--- About this exercise ---
Copying exactly, give the lines in the material below from the one with "-148,7 +148,7 @@" to the one with "recovered_new &lt;dbl&gt;, recovered_total &lt;dbl&gt;,</span>", ends included, and nothing besides.

--- Data excerpts ---
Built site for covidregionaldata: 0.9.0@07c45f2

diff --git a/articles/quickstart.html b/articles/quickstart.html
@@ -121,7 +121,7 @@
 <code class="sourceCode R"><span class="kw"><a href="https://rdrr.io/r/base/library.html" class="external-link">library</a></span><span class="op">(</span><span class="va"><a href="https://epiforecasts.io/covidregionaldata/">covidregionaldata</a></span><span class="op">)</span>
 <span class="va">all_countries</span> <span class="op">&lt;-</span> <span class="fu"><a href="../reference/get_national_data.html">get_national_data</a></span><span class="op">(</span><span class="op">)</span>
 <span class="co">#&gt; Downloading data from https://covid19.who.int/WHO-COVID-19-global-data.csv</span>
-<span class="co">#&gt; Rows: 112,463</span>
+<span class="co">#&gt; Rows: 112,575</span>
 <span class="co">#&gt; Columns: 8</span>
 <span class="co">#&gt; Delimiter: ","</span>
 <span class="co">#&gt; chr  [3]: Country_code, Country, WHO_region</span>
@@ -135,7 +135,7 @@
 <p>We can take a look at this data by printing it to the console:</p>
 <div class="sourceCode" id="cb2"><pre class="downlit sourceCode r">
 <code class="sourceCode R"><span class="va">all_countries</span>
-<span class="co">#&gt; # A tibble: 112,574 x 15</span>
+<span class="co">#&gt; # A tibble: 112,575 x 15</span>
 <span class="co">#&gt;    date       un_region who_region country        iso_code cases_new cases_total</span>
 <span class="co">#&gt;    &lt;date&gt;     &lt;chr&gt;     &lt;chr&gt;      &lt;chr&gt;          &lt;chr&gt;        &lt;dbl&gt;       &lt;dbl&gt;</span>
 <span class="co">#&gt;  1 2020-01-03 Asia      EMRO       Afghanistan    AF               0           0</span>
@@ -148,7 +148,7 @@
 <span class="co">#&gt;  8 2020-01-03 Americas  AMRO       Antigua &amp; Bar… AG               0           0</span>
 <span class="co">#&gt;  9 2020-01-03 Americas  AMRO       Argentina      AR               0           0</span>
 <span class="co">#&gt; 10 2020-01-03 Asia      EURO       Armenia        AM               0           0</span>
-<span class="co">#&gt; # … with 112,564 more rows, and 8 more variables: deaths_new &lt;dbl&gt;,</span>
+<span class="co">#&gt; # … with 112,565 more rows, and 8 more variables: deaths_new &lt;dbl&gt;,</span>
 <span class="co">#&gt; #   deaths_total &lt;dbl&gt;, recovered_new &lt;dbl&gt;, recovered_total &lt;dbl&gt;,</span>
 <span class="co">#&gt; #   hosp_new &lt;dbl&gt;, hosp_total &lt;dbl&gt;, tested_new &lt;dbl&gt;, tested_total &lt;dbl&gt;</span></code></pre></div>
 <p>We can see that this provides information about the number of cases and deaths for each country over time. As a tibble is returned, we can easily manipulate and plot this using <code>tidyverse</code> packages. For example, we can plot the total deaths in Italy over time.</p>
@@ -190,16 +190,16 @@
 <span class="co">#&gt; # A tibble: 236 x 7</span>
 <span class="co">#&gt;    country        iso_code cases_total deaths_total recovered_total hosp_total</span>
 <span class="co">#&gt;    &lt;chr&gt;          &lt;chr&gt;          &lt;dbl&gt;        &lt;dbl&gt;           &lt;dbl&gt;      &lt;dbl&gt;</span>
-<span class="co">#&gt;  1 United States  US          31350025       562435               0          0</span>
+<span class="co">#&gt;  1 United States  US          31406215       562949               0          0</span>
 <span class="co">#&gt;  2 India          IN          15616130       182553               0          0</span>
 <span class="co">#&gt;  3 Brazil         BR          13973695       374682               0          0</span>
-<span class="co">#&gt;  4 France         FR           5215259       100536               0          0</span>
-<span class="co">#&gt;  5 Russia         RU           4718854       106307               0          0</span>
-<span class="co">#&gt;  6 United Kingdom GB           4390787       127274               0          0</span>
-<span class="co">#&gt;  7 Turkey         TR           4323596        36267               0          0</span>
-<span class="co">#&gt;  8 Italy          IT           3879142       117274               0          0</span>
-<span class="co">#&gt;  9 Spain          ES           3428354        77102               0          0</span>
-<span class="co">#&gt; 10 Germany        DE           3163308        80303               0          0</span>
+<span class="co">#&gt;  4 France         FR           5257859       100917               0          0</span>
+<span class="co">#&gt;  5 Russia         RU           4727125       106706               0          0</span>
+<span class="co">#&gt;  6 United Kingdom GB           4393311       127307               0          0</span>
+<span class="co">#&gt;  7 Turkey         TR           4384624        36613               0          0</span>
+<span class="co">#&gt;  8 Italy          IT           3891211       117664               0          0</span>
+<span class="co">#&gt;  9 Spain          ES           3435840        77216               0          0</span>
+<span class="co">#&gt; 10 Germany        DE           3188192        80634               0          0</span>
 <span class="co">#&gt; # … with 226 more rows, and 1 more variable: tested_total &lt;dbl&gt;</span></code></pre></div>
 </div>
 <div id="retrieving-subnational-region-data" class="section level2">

--- Solution to the problem ---
@@ -148,7 +148,7 @@
 <span class="co">#&gt;  8 2020-01-03 Americas  AMRO       Antigua &amp; Bar… AG               0           0</span>
 <span class="co">#&gt;  9 2020-01-03 Americas  AMRO       Argentina      AR               0           0</span>
 <span class="co">#&gt; 10 2020-01-03 Asia      EURO       Armenia        AM               0           0</span>
-<span class="co">#&gt; # … with 112,564 more rows, and 8 more variables: deaths_new &lt;dbl&gt;,</span>
+<span class="co">#&gt; # … with 112,565 more rows, and 8 more variables: deaths_new &lt;dbl&gt;,</span>
 <span class="co">#&gt; #   deaths_total &lt;dbl&gt;, recovered_new &lt;dbl&gt;, recovered_total &lt;dbl&gt;,</span>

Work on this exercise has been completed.